    The .375 has some truly legendary ballistics. DT was able to repeatedly replicate the 3,080-yard shot that those 2 Australian snipers did with a .50 BMG, using a .375 HTI. I personally welcome any group who doesn’t want to compromise on long range performance just because of prior military usage.

  • FOC Ewe

    The HTI is convertable to .338LM? Since when?

    • Havok

      It isn’t.

  • micmac80

    .375 CT is just about the best caliber for ELR shooting , a smart choice if you are going outside nato standard calibers anyway.For Anti vehicular use good thing is you are mostly using lathe turned solid bullets so its armor piercing potential is considerably . But it will be interesting if they field any special AP ammo

    • Mrninjatoes

      300 Norma Mag is better.

  • Vhyrus

    Maybe they’ll have enough money to ship the MDR now….

    • Zachary marrs

      Lol, no. This will just give them an excuse to push the release date back even longer

    • None

      They’ll be too busy filling this order and the MDR will never come out. Companies drop everything for big orders.

  • Flounder

    Miles, go compare the ballistics of .375 cheytac to 338 lapua and i think you will immediately understand why they chose it. It shoots flatter and stays supersonic longer than the 408 cheytac.

    It is literally a mile better than 338 lapua.

    • Mrninjatoes

      They should have gone with 300 Norma Mag.

  • Brandon Davis

    Yeah, no… .37CT outperforms even .338LM Improved, staying supersonic quite a ways longer. That’s why it’s still the king of the hill for ELR shooting. The only significant advantage .50BMG has over it is use of payload rounds like Mk211. There’s just not a comparable .375 bullet with those features. So chances are the .50BMGs are intended for HTI missions while .375CT for anti-personnel at distance.

    • Mrninjatoes

      And 300 Norma crushes 338 Lapua and all the CheyTacs. CheyTac…lol What is this 2001? The MIL looked at the CheyTacs and is not interested. Unless you want to be like ol’ Bob Lee Swagger….get a 300 NM.

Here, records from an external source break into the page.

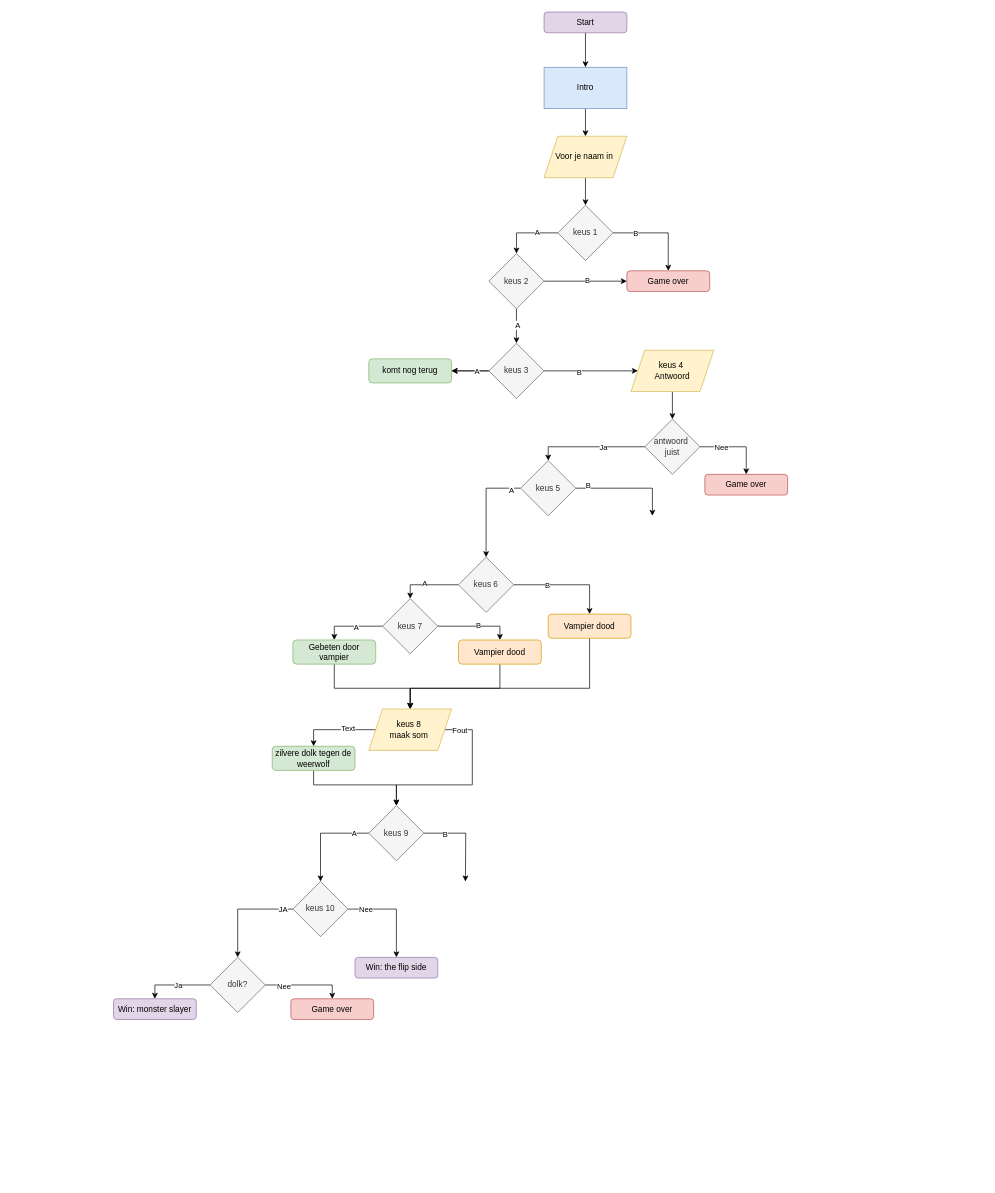
Earlier version of the draw.io diagram module_3/proef_3/week 9.drawio (RuoFeng207/leren_programmeren). Source tidied: cells renumbered, new cells numbered last; positions are measured from the earlier drawing's top-left corner, leaving out a move shared by most shapes. Both pictures are drawn from the tidied source at 69%, with x=0, y=0 at pixel (113, 12).
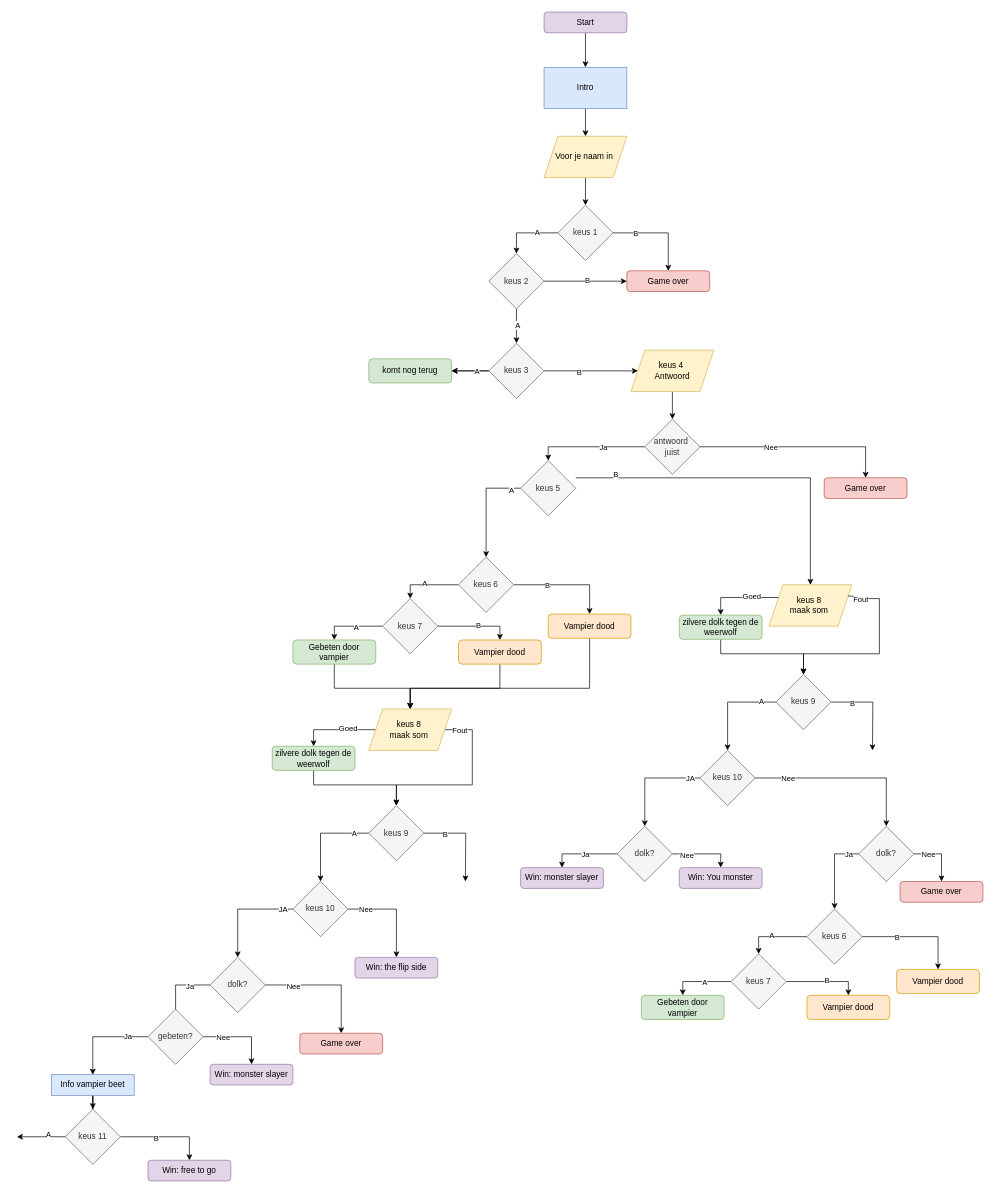
The same diagram, later.

Unchanged cells that the change refers to:
```xml
<mxCell id="37" value="keus 5" style="rhombus;whiteSpace=wrap;html=1;fillColor=#f5f5f5;fontColor=#333333;strokeColor=#666666;" parent="1" vertex="1">
  <mxGeometry x="590" y="650" width="80" height="80" as="geometry" />
</mxCell>
<mxCell id="57" style="edgeStyle=orthogonalEdgeStyle;rounded=0;jettySize=auto;html=1;entryX=0.5;entryY=0;entryDx=0;entryDy=0;" parent="1" edge="1" source="59" target="66">
  <mxGeometry relative="1" as="geometry" />
</mxCell>
<mxCell id="77" value="dolk?" style="rhombus;whiteSpace=wrap;html=1;fillColor=#f5f5f5;fontColor=#333333;strokeColor=#666666;" parent="1" vertex="1">
  <mxGeometry x="140" y="1370" width="80" height="80" as="geometry" />
</mxCell>
```

What changed in the source:
```diff
@@
-    <mxCell id="33" style="edgeStyle=orthogonalEdgeStyle;rounded=0;jettySize=auto;html=1;" parent="1" edge="1" source="37">
+    <mxCell id="33" style="edgeStyle=orthogonalEdgeStyle;rounded=0;jettySize=auto;html=1;entryX=0.5;entryY=0;entryDx=0;entryDy=0;" parent="1" edge="1" target="80">
       <mxGeometry relative="1" as="geometry">
-        <mxPoint x="781" y="730" as="targetPoint" />
+        <mxPoint x="670" y="675" as="sourcePoint" />
         <Array as="points">
-          <mxPoint x="781" y="690" />
+          <mxPoint x="1010" y="675" />
         </Array>
       </mxGeometry>
     </mxCell>
@@
     <mxCell id="38" value="Game over" style="rounded=1;whiteSpace=wrap;html=1;fillColor=#f8cecc;strokeColor=#b85450;" parent="1" vertex="1">
-      <mxGeometry x="857" y="670" width="120" height="30" as="geometry" />
+      <mxGeometry x="1030" y="675" width="120" height="30" as="geometry" />
     </mxCell>
@@
-    <mxCell id="58" value="Text" style="edgeLabel;html=1;align=center;verticalAlign=middle;" parent="57" vertex="1">
+    <mxCell id="58" value="Goed" style="edgeLabel;html=1;align=center;verticalAlign=middle;" parent="57" vertex="1">
       <mxGeometry x="-0.28" y="-2" relative="1" as="geometry" />
     </mxCell>
@@
-    <mxCell id="73" style="edgeStyle=orthogonalEdgeStyle;rounded=0;jettySize=auto;html=1;entryX=0.5;entryY=0;entryDx=0;entryDy=0;" parent="1" edge="1" source="77" target="78">
+    <mxCell id="73" style="edgeStyle=orthogonalEdgeStyle;rounded=0;jettySize=auto;html=1;" parent="1" edge="1" source="77" target="128">
       <mxGeometry relative="1" as="geometry" />
     </mxCell>
@@
-    <mxCell id="75" style="edgeStyle=orthogonalEdgeStyle;rounded=0;jettySize=auto;html=1;entryX=0.5;entryY=0;entryDx=0;entryDy=0;" parent="1" edge="1" source="77" target="79">
-      <mxGeometry relative="1" as="geometry" />
+    <mxCell id="75" style="edgeStyle=orthogonalEdgeStyle;rounded=0;jettySize=auto;html=1;entryX=0.5;entryY=0;entryDx=0;entryDy=0;" parent="1" edge="1" source="77" target="127">
+      <mxGeometry relative="1" as="geometry">
+        <Array as="points">
+          <mxPoint x="90" y="1410" />
+          <mxPoint x="90" y="1470" />
+        </Array>
+      </mxGeometry>
     </mxCell>
     <mxCell id="76" value="Ja" style="edgeLabel;html=1;align=center;verticalAlign=middle;" parent="75" vertex="1">
       <mxGeometry x="-0.04" relative="1" as="geometry">
-        <mxPoint x="1" as="offset" />
+        <mxPoint x="20" y="-14" as="offset" />
       </mxGeometry>
     </mxCell>
@@
-    <mxCell id="78" value="Game over" style="rounded=1;whiteSpace=wrap;html=1;fillColor=#f8cecc;strokeColor=#b85450;" parent="1" vertex="1">
-      <mxGeometry x="257" y="1430" width="120" height="30" as="geometry" />
-    </mxCell>
     <mxCell id="79" value="Win: monster slayer" style="rounded=1;whiteSpace=wrap;html=1;fillColor=#e1d5e7;strokeColor=#9673a6;" parent="1" vertex="1">
-      <mxGeometry y="1430" width="120" height="30" as="geometry" />
+      <mxGeometry x="140" y="1525" width="120" height="30" as="geometry" />
     </mxCell>
+    <mxCell id="80" value="keus 8&amp;nbsp;&lt;div&gt;maak som&amp;nbsp;&lt;/div&gt;" style="shape=parallelogram;perimeter=parallelogramPerimeter;whiteSpace=wrap;html=1;fixedSize=1;fillColor=#fff2cc;strokeColor=#d6b656;" parent="1" vertex="1">
+      <mxGeometry x="950" y="830" width="120" height="60" as="geometry" />
+    </mxCell>
+    <mxCell id="81" style="edgeStyle=orthogonalEdgeStyle;rounded=0;jettySize=auto;html=1;entryX=0.5;entryY=0;entryDx=0;entryDy=0;exitX=1;exitY=0.25;exitDx=0;exitDy=0;" parent="1" edge="1" source="80" target="89">
+      <mxGeometry relative="1" as="geometry">
+        <Array as="points">
+          <mxPoint x="1075" y="850" />
+          <mxPoint x="1110" y="850" />
+          <mxPoint x="1110" y="930" />
+          <mxPoint x="1000" y="930" />
+        </Array>
+      </mxGeometry>
+    </mxCell>
+    <mxCell id="82" value="Fout" style="edgeLabel;html=1;align=center;verticalAlign=middle;" parent="81" vertex="1">
+      <mxGeometry x="-0.78" y="1" relative="1" as="geometry">
+        <mxPoint x="-8" y="1" as="offset" />
+      </mxGeometry>
+    </mxCell>
+    <mxCell id="83" style="edgeStyle=orthogonalEdgeStyle;rounded=0;jettySize=auto;html=1;entryX=0.5;entryY=0;entryDx=0;entryDy=0;exitX=0;exitY=0.25;exitDx=0;exitDy=0;" parent="1" edge="1" source="80" target="91">
+      <mxGeometry relative="1" as="geometry" />
+    </mxCell>
+    <mxCell id="84" value="Goed" style="edgeLabel;html=1;align=center;verticalAlign=middle;" parent="83" vertex="1">
+      <mxGeometry x="-0.28" y="-2" relative="1" as="geometry" />
+    </mxCell>
+    <mxCell id="85" style="edgeStyle=orthogonalEdgeStyle;rounded=0;jettySize=auto;html=1;" parent="1" edge="1" source="89">
+      <mxGeometry relative="1" as="geometry">
+        <mxPoint x="1100" y="1070" as="targetPoint" />
+      </mxGeometry>
+    </mxCell>
+    <mxCell id="86" value="B" style="edgeLabel;html=1;align=center;verticalAlign=middle;" parent="85" vertex="1">
+      <mxGeometry x="-0.54" y="-1" relative="1" as="geometry" />
+    </mxCell>
+    <mxCell id="87" style="edgeStyle=orthogonalEdgeStyle;rounded=0;jettySize=auto;html=1;entryX=0.5;entryY=0;entryDx=0;entryDy=0;" parent="1" edge="1" source="89" target="96">
+      <mxGeometry relative="1" as="geometry" />
+    </mxCell>
+    <mxCell id="88" value="A" style="edgeLabel;html=1;align=center;verticalAlign=middle;" parent="87" vertex="1">
+      <mxGeometry x="-0.69" y="-1" relative="1" as="geometry" />
+    </mxCell>
+    <mxCell id="89" value="keus 9" style="rhombus;whiteSpace=wrap;html=1;fillColor=#f5f5f5;fontColor=#333333;strokeColor=#666666;" parent="1" vertex="1">
+      <mxGeometry x="960" y="960" width="80" height="80" as="geometry" />
+    </mxCell>
+    <mxCell id="90" style="edgeStyle=orthogonalEdgeStyle;rounded=0;jettySize=auto;html=1;entryX=0.5;entryY=0;entryDx=0;entryDy=0;" parent="1" edge="1" source="91" target="89">
+      <mxGeometry relative="1" as="geometry">
+        <Array as="points">
+          <mxPoint x="880" y="930" />
+          <mxPoint x="1000" y="930" />
+        </Array>
+      </mxGeometry>
+    </mxCell>
+    <mxCell id="91" value="zilvere dolk tegen de weerwolf" style="rounded=1;whiteSpace=wrap;html=1;fillColor=#d5e8d4;strokeColor=#82b366;" parent="1" vertex="1">
+      <mxGeometry x="820" y="874" width="120" height="35" as="geometry" />
+    </mxCell>
+    <mxCell id="92" style="edgeStyle=orthogonalEdgeStyle;rounded=0;jettySize=auto;html=1;entryX=0.5;entryY=0;entryDx=0;entryDy=0;" parent="1" edge="1" source="96" target="108">
+      <mxGeometry relative="1" as="geometry" />
+    </mxCell>
+    <mxCell id="93" value="Nee" style="edgeLabel;html=1;align=center;verticalAlign=middle;" parent="92" vertex="1">
+      <mxGeometry x="-0.64" relative="1" as="geometry" />
+    </mxCell>
+    <mxCell id="94" style="edgeStyle=orthogonalEdgeStyle;rounded=0;jettySize=auto;html=1;entryX=0.5;entryY=0;entryDx=0;entryDy=0;" parent="1" edge="1" source="96" target="101">
+      <mxGeometry relative="1" as="geometry" />
+    </mxCell>
+    <mxCell id="95" value="JA" style="edgeLabel;html=1;align=center;verticalAlign=middle;" parent="94" vertex="1">
+      <mxGeometry x="-0.8" relative="1" as="geometry" />
+    </mxCell>
+    <mxCell id="96" value="keus 10" style="rhombus;whiteSpace=wrap;html=1;fillColor=#f5f5f5;fontColor=#333333;strokeColor=#666666;" parent="1" vertex="1">
+      <mxGeometry x="850" y="1070" width="80" height="80" as="geometry" />
+    </mxCell>
+    <mxCell id="97" style="edgeStyle=orthogonalEdgeStyle;rounded=0;jettySize=auto;html=1;entryX=0.5;entryY=0;entryDx=0;entryDy=0;" parent="1" edge="1" source="101" target="103">
+      <mxGeometry relative="1" as="geometry" />
+    </mxCell>
+    <mxCell id="98" value="Nee" style="edgeLabel;html=1;align=center;verticalAlign=middle;" parent="97" vertex="1">
+      <mxGeometry x="-0.56" y="-1" relative="1" as="geometry" />
+    </mxCell>
+    <mxCell id="99" style="edgeStyle=orthogonalEdgeStyle;rounded=0;jettySize=auto;html=1;entryX=0.5;entryY=0;entryDx=0;entryDy=0;" parent="1" edge="1" source="101" target="102">
+      <mxGeometry relative="1" as="geometry" />
+    </mxCell>
+    <mxCell id="100" value="Ja" style="edgeLabel;html=1;align=center;verticalAlign=middle;" parent="99" vertex="1">
+      <mxGeometry x="-0.04" relative="1" as="geometry">
+        <mxPoint x="1" as="offset" />
+      </mxGeometry>
+    </mxCell>
+    <mxCell id="101" value="dolk?" style="rhombus;whiteSpace=wrap;html=1;fillColor=#f5f5f5;fontColor=#333333;strokeColor=#666666;" parent="1" vertex="1">
+      <mxGeometry x="730" y="1180" width="80" height="80" as="geometry" />
+    </mxCell>
+    <mxCell id="102" value="Win: monster slayer" style="rounded=1;whiteSpace=wrap;html=1;fillColor=#e1d5e7;strokeColor=#9673a6;" parent="1" vertex="1">
+      <mxGeometry x="590" y="1240" width="120" height="30" as="geometry" />
+    </mxCell>
+    <mxCell id="103" value="Win: You monster" style="rounded=1;whiteSpace=wrap;html=1;fillColor=#e1d5e7;strokeColor=#9673a6;" parent="1" vertex="1">
+      <mxGeometry x="820" y="1240" width="120" height="30" as="geometry" />
+    </mxCell>
+    <mxCell id="104" style="edgeStyle=orthogonalEdgeStyle;rounded=0;jettySize=auto;html=1;entryX=0.5;entryY=0;entryDx=0;entryDy=0;" parent="1" edge="1" source="108" target="122">
+      <mxGeometry relative="1" as="geometry">
+        <Array as="points">
+          <mxPoint x="1045" y="1220" />
+        </Array>
+      </mxGeometry>
+    </mxCell>
+    <mxCell id="105" value="Ja" style="edgeLabel;html=1;align=center;verticalAlign=middle;" parent="104" vertex="1">
+      <mxGeometry x="-0.13" relative="1" as="geometry">
+        <mxPoint x="20" y="-15" as="offset" />
+      </mxGeometry>
+    </mxCell>
+    <mxCell id="106" style="edgeStyle=orthogonalEdgeStyle;rounded=0;jettySize=auto;html=1;exitX=1;exitY=0.5;exitDx=0;exitDy=0;entryX=0.5;entryY=0;entryDx=0;entryDy=0;" parent="1" edge="1" source="108" target="109">
+      <mxGeometry relative="1" as="geometry" />
+    </mxCell>
+    <mxCell id="107" value="Nee" style="edgeLabel;html=1;align=center;verticalAlign=middle;" parent="106" vertex="1">
+      <mxGeometry x="-0.15" y="2" relative="1" as="geometry">
+        <mxPoint x="-14" y="2" as="offset" />
+      </mxGeometry>
+    </mxCell>
+    <mxCell id="108" value="dolk?" style="rhombus;whiteSpace=wrap;html=1;fillColor=#f5f5f5;fontColor=#333333;strokeColor=#666666;" parent="1" vertex="1">
+      <mxGeometry x="1080" y="1180" width="80" height="80" as="geometry" />
+    </mxCell>
+    <mxCell id="109" value="Game over" style="rounded=1;whiteSpace=wrap;html=1;fillColor=#f8cecc;strokeColor=#b85450;" parent="1" vertex="1">
+      <mxGeometry x="1140" y="1260" width="120" height="30" as="geometry" />
+    </mxCell>
+    <mxCell id="110" style="edgeStyle=orthogonalEdgeStyle;rounded=0;jettySize=auto;html=1;entryX=0.5;entryY=0;entryDx=0;entryDy=0;exitX=0;exitY=0.5;exitDx=0;exitDy=0;" parent="1" edge="1" source="122" target="118">
+      <mxGeometry relative="1" as="geometry" />
+    </mxCell>
+    <mxCell id="111" value="A" style="edgeLabel;html=1;align=center;verticalAlign=middle;" parent="110" vertex="1">
+      <mxGeometry x="0.08" y="-3" relative="1" as="geometry">
+        <mxPoint x="-1" as="offset" />
+      </mxGeometry>
+    </mxCell>
+    <mxCell id="112" style="edgeStyle=orthogonalEdgeStyle;rounded=0;jettySize=auto;html=1;entryX=0.5;entryY=0;entryDx=0;entryDy=0;exitX=1;exitY=0.5;exitDx=0;exitDy=0;" parent="1" edge="1" source="122" target="121">
+      <mxGeometry relative="1" as="geometry" />
+    </mxCell>
+    <mxCell id="113" value="B" style="edgeLabel;html=1;align=center;verticalAlign=middle;" parent="112" vertex="1">
+      <mxGeometry x="-0.37" relative="1" as="geometry" />
+    </mxCell>
+    <mxCell id="114" style="edgeStyle=orthogonalEdgeStyle;rounded=0;jettySize=auto;html=1;entryX=0.5;entryY=0;entryDx=0;entryDy=0;" parent="1" edge="1" source="118" target="119">
+      <mxGeometry relative="1" as="geometry" />
+    </mxCell>
+    <mxCell id="115" value="B" style="edgeLabel;html=1;align=center;verticalAlign=middle;" parent="114" vertex="1">
+      <mxGeometry x="0.05" y="2" relative="1" as="geometry" />
+    </mxCell>
+    <mxCell id="116" style="edgeStyle=orthogonalEdgeStyle;rounded=0;jettySize=auto;html=1;entryX=0.5;entryY=0;entryDx=0;entryDy=0;" parent="1" edge="1" source="118" target="120">
+      <mxGeometry relative="1" as="geometry" />
+    </mxCell>
+    <mxCell id="117" value="A" style="edgeLabel;html=1;align=center;verticalAlign=middle;" parent="116" vertex="1">
+      <mxGeometry x="-0.13" y="1" relative="1" as="geometry" />
+    </mxCell>
+    <mxCell id="118" value="keus 7" style="rhombus;whiteSpace=wrap;html=1;fillColor=#f5f5f5;fontColor=#333333;strokeColor=#666666;" parent="1" vertex="1">
+      <mxGeometry x="895" y="1365" width="80" height="80" as="geometry" />
+    </mxCell>
+    <mxCell id="119" value="Vampier dood" style="rounded=1;whiteSpace=wrap;html=1;fillColor=#ffe6cc;strokeColor=#d79b00;" parent="1" vertex="1">
+      <mxGeometry x="1005" y="1425" width="120" height="35" as="geometry" />
+    </mxCell>
+    <mxCell id="120" value="Gebeten door vampier" style="rounded=1;whiteSpace=wrap;html=1;fillColor=#d5e8d4;strokeColor=#82b366;" parent="1" vertex="1">
+      <mxGeometry x="765" y="1425" width="120" height="35" as="geometry" />
+    </mxCell>
+    <mxCell id="121" value="Vampier dood" style="rounded=1;whiteSpace=wrap;html=1;fillColor=#ffe6cc;strokeColor=#d79b00;" parent="1" vertex="1">
+      <mxGeometry x="1135" y="1387.5" width="120" height="35" as="geometry" />
+    </mxCell>
+    <mxCell id="122" value="keus 6" style="rhombus;whiteSpace=wrap;html=1;fillColor=#f5f5f5;fontColor=#333333;strokeColor=#666666;" parent="1" vertex="1">
+      <mxGeometry x="1005" y="1300" width="80" height="80" as="geometry" />
+    </mxCell>
+    <mxCell id="123" style="edgeStyle=orthogonalEdgeStyle;rounded=0;jettySize=auto;html=1;entryX=0.5;entryY=0;entryDx=0;entryDy=0;" parent="1" edge="1" source="127" target="79">
+      <mxGeometry relative="1" as="geometry" />
+    </mxCell>
+    <mxCell id="124" value="Nee" style="edgeLabel;html=1;align=center;verticalAlign=middle;" parent="123" vertex="1">
+      <mxGeometry x="-0.5" relative="1" as="geometry" />
+    </mxCell>
+    <mxCell id="125" style="edgeStyle=orthogonalEdgeStyle;rounded=0;jettySize=auto;html=1;entryX=0.5;entryY=0;entryDx=0;entryDy=0;" parent="1" edge="1" source="127" target="130">
+      <mxGeometry relative="1" as="geometry" />
+    </mxCell>
+    <mxCell id="126" value="Ja" style="edgeLabel;html=1;align=center;verticalAlign=middle;" parent="125" vertex="1">
+      <mxGeometry x="-0.55" y="-1" relative="1" as="geometry" />
+    </mxCell>
+    <mxCell id="127" value="gebeten?" style="rhombus;whiteSpace=wrap;html=1;fillColor=#f5f5f5;fontColor=#333333;strokeColor=#666666;" parent="1" vertex="1">
+      <mxGeometry x="50" y="1445" width="80" height="80" as="geometry" />
+    </mxCell>
+    <mxCell id="128" value="Game over" style="rounded=1;whiteSpace=wrap;html=1;fillColor=#f8cecc;strokeColor=#b85450;" parent="1" vertex="1">
+      <mxGeometry x="270" y="1480" width="120" height="30" as="geometry" />
+    </mxCell>
+    <mxCell id="129" style="edgeStyle=orthogonalEdgeStyle;rounded=0;jettySize=auto;html=1;entryX=0.5;entryY=0;entryDx=0;entryDy=0;" parent="1" edge="1" source="130" target="135">
+      <mxGeometry relative="1" as="geometry" />
+    </mxCell>
+    <mxCell id="130" value="Info vampier beet" style="rounded=0;whiteSpace=wrap;html=1;fillColor=#dae8fc;strokeColor=#6c8ebf;" parent="1" vertex="1">
+      <mxGeometry x="-90" y="1540" width="120" height="30" as="geometry" />
+    </mxCell>
+    <mxCell id="131" style="edgeStyle=orthogonalEdgeStyle;rounded=0;jettySize=auto;html=1;" parent="1" edge="1" source="135">
+      <mxGeometry relative="1" as="geometry">
+        <mxPoint x="-140" y="1630" as="targetPoint" />
+      </mxGeometry>
+    </mxCell>
+    <mxCell id="132" value="A" style="edgeLabel;html=1;align=center;verticalAlign=middle;" parent="131" vertex="1">
+      <mxGeometry x="-0.28" y="-4" relative="1" as="geometry" />
+    </mxCell>
+    <mxCell id="133" style="edgeStyle=orthogonalEdgeStyle;rounded=0;jettySize=auto;html=1;entryX=0.5;entryY=0;entryDx=0;entryDy=0;" parent="1" edge="1" source="135" target="136">
+      <mxGeometry relative="1" as="geometry">
+        <Array as="points">
+          <mxPoint x="110" y="1630" />
+        </Array>
+      </mxGeometry>
+    </mxCell>
+    <mxCell id="134" value="B" style="edgeLabel;html=1;align=center;verticalAlign=middle;" parent="133" vertex="1">
+      <mxGeometry x="-0.24" y="-2" relative="1" as="geometry" />
+    </mxCell>
+    <mxCell id="135" value="keus 11" style="rhombus;whiteSpace=wrap;html=1;fillColor=#f5f5f5;fontColor=#333333;strokeColor=#666666;" parent="1" vertex="1">
+      <mxGeometry x="-70" y="1590" width="80" height="80" as="geometry" />
+    </mxCell>
+    <mxCell id="136" value="Win: free to go" style="rounded=1;whiteSpace=wrap;html=1;fillColor=#e1d5e7;strokeColor=#9673a6;" parent="1" vertex="1">
+      <mxGeometry x="50" y="1664" width="120" height="30" as="geometry" />
+    </mxCell>
```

  • Vitor Roma

    Great choice with the .375. I find the .338lm kinda underwhelming since it doesn’t allow 300gr bullets to perform their best.